Steven R. FASSNACHT, Ryan W. WEBB, William E. SANFORD

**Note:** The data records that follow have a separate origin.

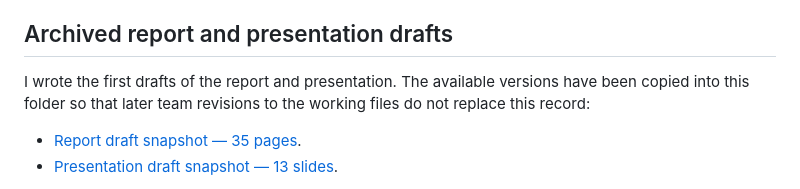
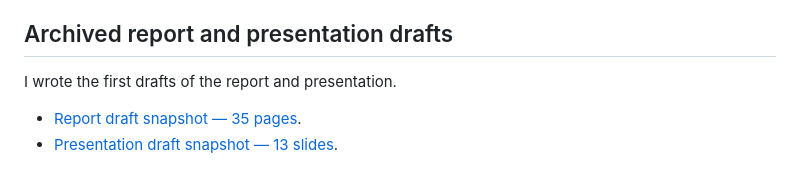
Before and after one commit to Shuoran0420/MTH321_Project2, a Markdown page: Shuoran_Fu/README.md, the part around the change. Rendered like a GitHub page.

```diff
--- a/Shuoran_Fu/README.md
+++ b/Shuoran_Fu/README.md
@@ -20,7 +20,7 @@ The map gives more detail than commit counts: it identifies the relevant impleme
 
 ## Archived report and presentation drafts
 
-I wrote the first drafts of the report and presentation. The available versions have been copied into this folder so that later team revisions to the working files do not replace this record:
+I wrote the first drafts of the report and presentation.
 
 - [Report draft snapshot — 35 pages](drafts/Report_Draft_Shuoran_Fu.pdf).
 - [Presentation draft snapshot — 13 slides](drafts/Presentation_Draft_Shuoran_Fu.pdf).
```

Front. Earth Sci.. 2017, 11 (3): 443-446.   DOI: 10.1007/s11707-017-0667-7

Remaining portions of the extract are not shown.